Structured diff data:
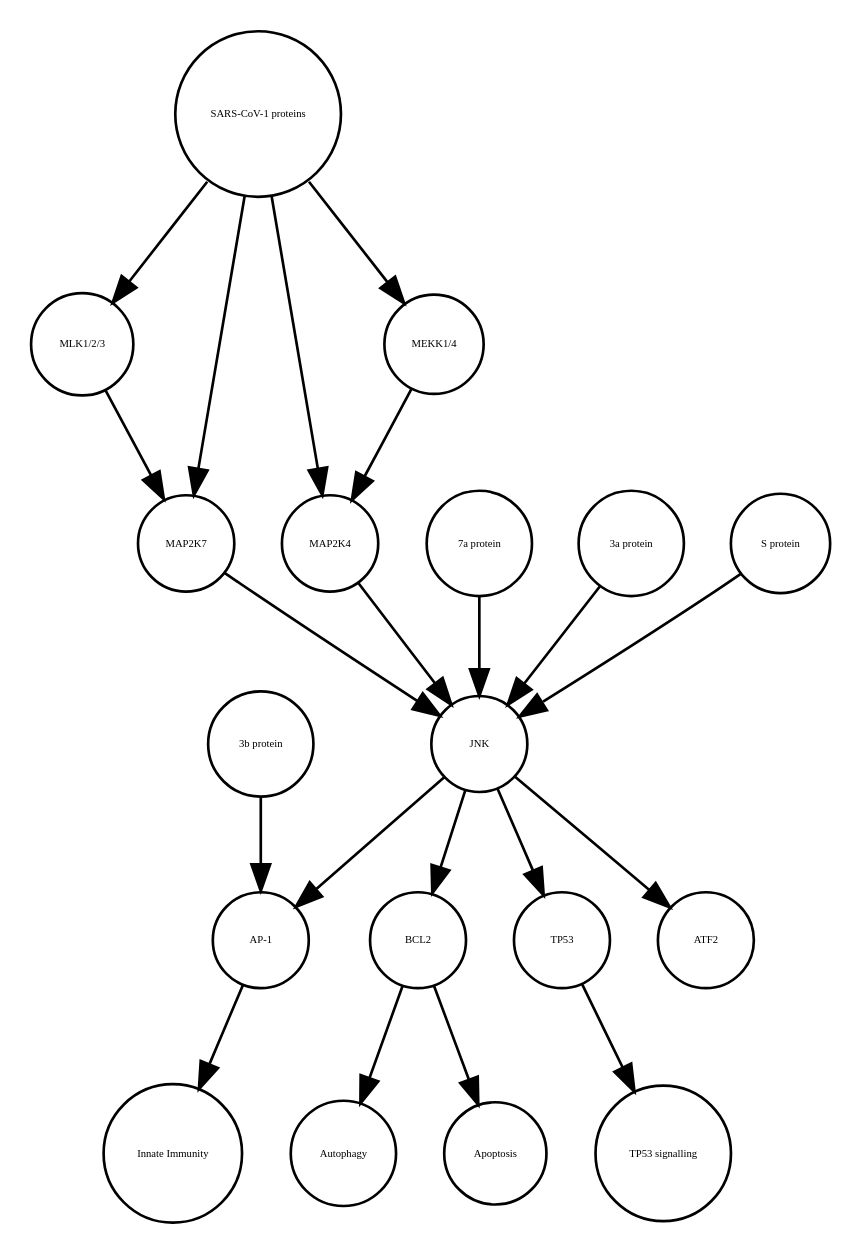
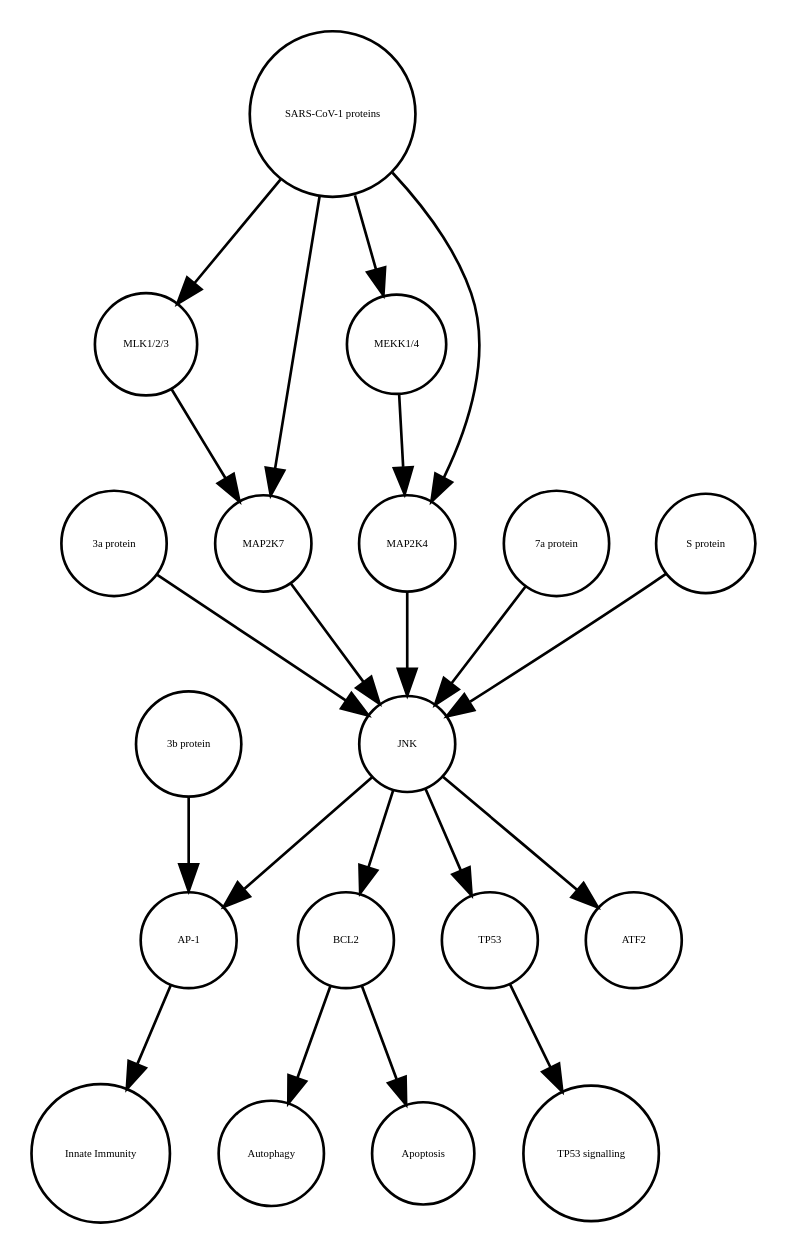
One commit to cannin/covid19-sbgn changed the diagram in JNK_pathway_v2.1.xml_projected.dot. Above: the diagram before and after it, drawn with Graphviz. The commit also changed other lines of this file and 564 other files, not shown here.

```diff
--- a/JNK_pathway_v2.1.xml_projected.dot
+++ b/JNK_pathway_v2.1.xml_projected.dot
@@ -1,40 +1,40 @@
 strict digraph  {
 BCL2 [annotation=urn_miriam_uniprot_P10415, bipartite=0, cls=macromolecule, fontsize=4, label=BCL2, shape=circle];
 Autophagy [annotation="", bipartite=0, cls=phenotype, fontsize=4, label=Autophagy, shape=circle];
 "AP-1" [annotation="", bipartite=0, cls=complex, fontsize=4, label="AP-1", shape=circle];
 "Innate Immunity" [annotation="", bipartite=0, cls=phenotype, fontsize=4, label="Innate Immunity", shape=circle];
 TP53 [annotation=urn_miriam_uniprot_P04637, bipartite=0, cls=macromolecule, fontsize=4, label=TP53, shape=circle];
 "TP53 signalling" [annotation="", bipartite=0, cls=phenotype, fontsize=4, label="TP53 signalling", shape=circle];
 Apoptosis [annotation="", bipartite=0, cls=phenotype, fontsize=4, label=Apoptosis, shape=circle];
+"3a protein" [annotation="", bipartite=0, cls=macromolecule, fontsize=4, label="3a protein", shape=circle];
+"SARS-CoV-1 proteins" [annotation="", bipartite=0, cls=complex, fontsize=4, label="SARS-CoV-1 proteins", shape=circle];
 "MLK1/2/3" [annotation="", bipartite=0, cls=complex, fontsize=4, label="MLK1/2/3", shape=circle];
+MAP2K7 [annotation=urn_miriam_uniprot_O14733, bipartite=0, cls=macromolecule, fontsize=4, label=MAP2K7, shape=circle];
+"3b protein" [annotation="", bipartite=0, cls=macromolecule, fontsize=4, label="3b protein", shape=circle];
 JNK [annotation="", bipartite=0, cls=complex, fontsize=4, label=JNK, shape=circle];
-"SARS-CoV-1 proteins" [annotation="", bipartite=0, cls=complex, fontsize=4, label="SARS-CoV-1 proteins", shape=circle];
-"3b protein" [annotation="", bipartite=0, cls=macromolecule, fontsize=4, label="3b protein", shape=circle];
+"7a protein" [annotation="", bipartite=0, cls=macromolecule, fontsize=4, label="7a protein", shape=circle];
+"S protein" [annotation="", bipartite=0, cls=macromolecule, fontsize=4, label="S protein", shape=circle];
+"MEKK1/4" [annotation="", bipartite=0, cls=complex, fontsize=4, label="MEKK1/4", shape=circle];
 MAP2K4 [annotation=urn_miriam_uniprot_P45985, bipartite=0, cls=macromolecule, fontsize=4, label=MAP2K4, shape=circle];
-"7a protein" [annotation="", bipartite=0, cls=macromolecule, fontsize=4, label="7a protein", shape=circle];
-"3a protein" [annotation="", bipartite=0, cls=macromolecule, fontsize=4, label="3a protein", shape=circle];
-"S protein" [annotation="", bipartite=0, cls=macromolecule, fontsize=4, label="S protein", shape=circle];
 ATF2 [annotation=urn_miriam_uniprot_P15336, bipartite=0, cls=macromolecule, fontsize=4, label=ATF2, shape=circle];
-"MEKK1/4" [annotation="", bipartite=0, cls=complex, fontsize=4, label="MEKK1/4", shape=circle];
-MAP2K7 [annotation=urn_miriam_uniprot_O14733, bipartite=0, cls=macromolecule, fontsize=4, label=MAP2K7, shape=circle];
 BCL2 -> Autophagy  [annotation="", interaction_type="necessary stimulation"];
 BCL2 -> Apoptosis  [annotation="", interaction_type=inhibition];
 "AP-1" -> "Innate Immunity"  [annotation="", interaction_type="necessary stimulation"];
 TP53 -> "TP53 signalling"  [annotation="", interaction_type="necessary stimulation"];
+"3a protein" -> JNK  [annotation=urn_miriam_pubmed_17141229, interaction_type=stimulation];
+"SARS-CoV-1 proteins" -> "MEKK1/4"  [annotation="urn_miriam_pubmed_31226023|urn_miriam_taxonomy_694009", interaction_type=stimulation];
+"SARS-CoV-1 proteins" -> MAP2K7  [annotation="urn_miriam_pubmed_31226023|urn_miriam_taxonomy_694009", interaction_type=stimulation];
+"SARS-CoV-1 proteins" -> "MLK1/2/3"  [annotation="urn_miriam_taxonomy_694009|urn_miriam_pubmed_31226023", interaction_type=stimulation];
+"SARS-CoV-1 proteins" -> MAP2K4  [annotation="urn_miriam_pubmed_31226023|urn_miriam_taxonomy_694009", interaction_type=stimulation];
 "MLK1/2/3" -> MAP2K7  [annotation="urn_miriam_pubmed_31226023|urn_miriam_taxonomy_694009", interaction_type=stimulation];
-JNK -> BCL2  [annotation=urn_miriam_pubmed_10567572, interaction_type=stimulation];
+MAP2K7 -> JNK  [annotation=urn_miriam_pubmed_17141229, interaction_type=stimulation];
+"3b protein" -> "AP-1"  [annotation=urn_miriam_pubmed_21561061, interaction_type=stimulation];
 JNK -> ATF2  [annotation="", interaction_type=stimulation];
 JNK -> "AP-1"  [annotation=urn_miriam_pubmed_21561061, interaction_type=stimulation];
 JNK -> TP53  [annotation="", interaction_type=stimulation];
-"SARS-CoV-1 proteins" -> "MLK1/2/3"  [annotation="urn_miriam_taxonomy_694009|urn_miriam_pubmed_31226023", interaction_type=stimulation];
-"SARS-CoV-1 proteins" -> MAP2K4  [annotation="urn_miriam_pubmed_31226023|urn_miriam_taxonomy_694009", interaction_type=stimulation];
-"SARS-CoV-1 proteins" -> MAP2K7  [annotation="urn_miriam_pubmed_31226023|urn_miriam_taxonomy_694009", interaction_type=stimulation];
-"SARS-CoV-1 proteins" -> "MEKK1/4"  [annotation="urn_miriam_pubmed_31226023|urn_miriam_taxonomy_694009", interaction_type=stimulation];
-"3b protein" -> "AP-1"  [annotation=urn_miriam_pubmed_21561061, interaction_type=stimulation];
-MAP2K4 -> JNK  [annotation=urn_miriam_pubmed_17141229, interaction_type=stimulation];
+JNK -> BCL2  [annotation=urn_miriam_pubmed_10567572, interaction_type=stimulation];
 "7a protein" -> JNK  [annotation=urn_miriam_pubmed_17141229, interaction_type=stimulation];
-"3a protein" -> JNK  [annotation=urn_miriam_pubmed_17141229, interaction_type=stimulation];
 "S protein" -> JNK  [annotation=urn_miriam_pubmed_17267381, interaction_type=stimulation];
 "MEKK1/4" -> MAP2K4  [annotation="urn_miriam_pubmed_31226023|urn_miriam_taxonomy_694009", interaction_type=stimulation];
-MAP2K7 -> JNK  [annotation=urn_miriam_pubmed_17141229, interaction_type=stimulation];
+MAP2K4 -> JNK  [annotation=urn_miriam_pubmed_17141229, interaction_type=stimulation];
 }
```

_Exercise goal_
Where a line of the records contains the word "necessary", copy that line.

_Your response_
 BCL2 -> Autophagy  [annotation="", interaction_type="necessary stimulation"];
 "AP-1" -> "Innate Immunity"  [annotation="", interaction_type="necessary stimulation"];
 TP53 -> "TP53 signalling"  [annotation="", interaction_type="necessary stimulation"];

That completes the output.